**What you are asked to do**
Would you write out the entries below, every one of them, exactly?

═════ Material for the task

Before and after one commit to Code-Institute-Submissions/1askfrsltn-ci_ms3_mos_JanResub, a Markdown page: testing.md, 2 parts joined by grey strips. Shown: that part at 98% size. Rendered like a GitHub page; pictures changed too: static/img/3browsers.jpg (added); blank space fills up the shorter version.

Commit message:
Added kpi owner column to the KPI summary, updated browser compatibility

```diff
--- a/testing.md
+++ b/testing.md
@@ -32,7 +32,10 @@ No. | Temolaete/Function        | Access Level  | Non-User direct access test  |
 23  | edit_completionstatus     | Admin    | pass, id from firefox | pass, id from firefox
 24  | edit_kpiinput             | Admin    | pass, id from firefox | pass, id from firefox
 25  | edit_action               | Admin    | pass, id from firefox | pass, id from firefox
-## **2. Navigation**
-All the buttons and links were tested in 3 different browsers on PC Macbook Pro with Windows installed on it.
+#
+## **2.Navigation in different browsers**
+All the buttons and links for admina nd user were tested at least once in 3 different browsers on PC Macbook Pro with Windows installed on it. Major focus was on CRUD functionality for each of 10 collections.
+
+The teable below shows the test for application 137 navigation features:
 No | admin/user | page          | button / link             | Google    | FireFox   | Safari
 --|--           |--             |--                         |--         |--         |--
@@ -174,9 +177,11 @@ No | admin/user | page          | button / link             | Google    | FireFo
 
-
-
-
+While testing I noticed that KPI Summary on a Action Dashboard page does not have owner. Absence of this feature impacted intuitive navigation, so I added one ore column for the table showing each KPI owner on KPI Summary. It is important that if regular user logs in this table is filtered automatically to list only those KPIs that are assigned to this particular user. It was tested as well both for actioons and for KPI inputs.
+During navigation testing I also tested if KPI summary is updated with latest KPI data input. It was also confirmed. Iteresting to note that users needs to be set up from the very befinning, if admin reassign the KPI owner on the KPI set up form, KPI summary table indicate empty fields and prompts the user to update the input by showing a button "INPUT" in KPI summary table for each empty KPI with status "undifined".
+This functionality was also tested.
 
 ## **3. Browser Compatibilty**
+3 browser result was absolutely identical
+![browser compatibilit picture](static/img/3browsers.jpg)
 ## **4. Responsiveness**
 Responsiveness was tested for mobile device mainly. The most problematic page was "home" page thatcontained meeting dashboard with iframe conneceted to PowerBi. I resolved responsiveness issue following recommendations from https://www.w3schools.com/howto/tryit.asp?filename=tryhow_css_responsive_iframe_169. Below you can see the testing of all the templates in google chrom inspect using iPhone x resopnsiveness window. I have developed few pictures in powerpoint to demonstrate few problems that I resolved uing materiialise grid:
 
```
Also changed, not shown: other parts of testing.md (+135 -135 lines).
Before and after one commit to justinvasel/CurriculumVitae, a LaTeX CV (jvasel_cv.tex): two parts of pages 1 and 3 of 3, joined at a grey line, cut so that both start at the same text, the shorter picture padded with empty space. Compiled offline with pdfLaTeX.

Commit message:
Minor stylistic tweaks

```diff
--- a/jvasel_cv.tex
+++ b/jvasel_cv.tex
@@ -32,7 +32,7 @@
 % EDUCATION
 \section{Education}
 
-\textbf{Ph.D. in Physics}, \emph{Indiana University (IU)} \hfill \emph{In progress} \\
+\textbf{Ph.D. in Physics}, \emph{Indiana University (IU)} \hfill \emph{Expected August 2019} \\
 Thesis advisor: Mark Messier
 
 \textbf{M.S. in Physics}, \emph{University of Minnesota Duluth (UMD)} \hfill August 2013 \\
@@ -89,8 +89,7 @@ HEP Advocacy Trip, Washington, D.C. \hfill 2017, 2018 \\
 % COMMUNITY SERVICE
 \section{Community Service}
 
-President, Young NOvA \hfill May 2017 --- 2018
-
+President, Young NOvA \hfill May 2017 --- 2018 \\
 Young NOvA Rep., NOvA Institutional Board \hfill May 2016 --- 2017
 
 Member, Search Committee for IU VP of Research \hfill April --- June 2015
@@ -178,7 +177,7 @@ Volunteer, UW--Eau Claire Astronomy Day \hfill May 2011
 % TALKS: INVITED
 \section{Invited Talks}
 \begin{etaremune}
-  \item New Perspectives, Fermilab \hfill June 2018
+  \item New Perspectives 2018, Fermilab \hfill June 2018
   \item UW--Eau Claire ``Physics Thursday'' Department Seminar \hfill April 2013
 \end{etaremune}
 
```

══════════

**Result**
Before and after one commit to Code-Institute-Submissions/1askfrsltn-ci_ms3_mos_JanResub, a Markdown page: testing.md, 2 parts joined by grey strips. Shown: that part at 98% size. Rendered like a GitHub page; pictures changed too: static/img/3browsers.jpg (added); blank space fills up the shorter version.

Commit message:
Added kpi owner column to the KPI summary, updated browser compatibility

```diff
--- a/testing.md
+++ b/testing.md
@@ -32,7 +32,10 @@ No. | Temolaete/Function        | Access Level  | Non-User direct access test  |
 23  | edit_completionstatus     | Admin    | pass, id from firefox | pass, id from firefox
 24  | edit_kpiinput             | Admin    | pass, id from firefox | pass, id from firefox
 25  | edit_action               | Admin    | pass, id from firefox | pass, id from firefox
-## **2. Navigation**
-All the buttons and links were tested in 3 different browsers on PC Macbook Pro with Windows installed on it.
+#
+## **2.Navigation in different browsers**
+All the buttons and links for admina nd user were tested at least once in 3 different browsers on PC Macbook Pro with Windows installed on it. Major focus was on CRUD functionality for each of 10 collections.
+
+The teable below shows the test for application 137 navigation features:
 No | admin/user | page          | button / link             | Google    | FireFox   | Safari
 --|--           |--             |--                         |--         |--         |--
@@ -174,9 +177,11 @@ No | admin/user | page          | button / link             | Google    | FireFo
 
-
-
-
+While testing I noticed that KPI Summary on a Action Dashboard page does not have owner. Absence of this feature impacted intuitive navigation, so I added one ore column for the table showing each KPI owner on KPI Summary. It is important that if regular user logs in this table is filtered automatically to list only those KPIs that are assigned to this particular user. It was tested as well both for actioons and for KPI inputs.
+During navigation testing I also tested if KPI summary is updated with latest KPI data input. It was also confirmed. Iteresting to note that users needs to be set up from the very befinning, if admin reassign the KPI owner on the KPI set up form, KPI summary table indicate empty fields and prompts the user to update the input by showing a button "INPUT" in KPI summary table for each empty KPI with status "undifined".
+This functionality was also tested.
 
 ## **3. Browser Compatibilty**
+3 browser result was absolutely identical
+![browser compatibilit picture](static/img/3browsers.jpg)
 ## **4. Responsiveness**
 Responsiveness was tested for mobile device mainly. The most problematic page was "home" page thatcontained meeting dashboard with iframe conneceted to PowerBi. I resolved responsiveness issue following recommendations from https://www.w3schools.com/howto/tryit.asp?filename=tryhow_css_responsive_iframe_169. Below you can see the testing of all the templates in google chrom inspect using iPhone x resopnsiveness window. I have developed few pictures in powerpoint to demonstrate few problems that I resolved uing materiialise grid:
 
```
Also changed, not shown: other parts of testing.md (+135 -135 lines).
Before and after one commit to justinvasel/CurriculumVitae, a LaTeX CV (jvasel_cv.tex): two parts of pages 1 and 3 of 3, joined at a grey line, cut so that both start at the same text, the shorter picture padded with empty space. Compiled offline with pdfLaTeX.

Commit message:
Minor stylistic tweaks

```diff
--- a/jvasel_cv.tex
+++ b/jvasel_cv.tex
@@ -32,7 +32,7 @@
 % EDUCATION
 \section{Education}
 
-\textbf{Ph.D. in Physics}, \emph{Indiana University (IU)} \hfill \emph{In progress} \\
+\textbf{Ph.D. in Physics}, \emph{Indiana University (IU)} \hfill \emph{Expected August 2019} \\
 Thesis advisor: Mark Messier
 
 \textbf{M.S. in Physics}, \emph{University of Minnesota Duluth (UMD)} \hfill August 2013 \\
@@ -89,8 +89,7 @@ HEP Advocacy Trip, Washington, D.C. \hfill 2017, 2018 \\
 % COMMUNITY SERVICE
 \section{Community Service}
 
-President, Young NOvA \hfill May 2017 --- 2018
-
+President, Young NOvA \hfill May 2017 --- 2018 \\
 Young NOvA Rep., NOvA Institutional Board \hfill May 2016 --- 2017
 
 Member, Search Committee for IU VP of Research \hfill April --- June 2015
@@ -178,7 +177,7 @@ Volunteer, UW--Eau Claire Astronomy Day \hfill May 2011
 % TALKS: INVITED
 \section{Invited Talks}
 \begin{etaremune}
-  \item New Perspectives, Fermilab \hfill June 2018
+  \item New Perspectives 2018, Fermilab \hfill June 2018
   \item UW--Eau Claire ``Physics Thursday'' Department Seminar \hfill April 2013
 \end{etaremune}
 
```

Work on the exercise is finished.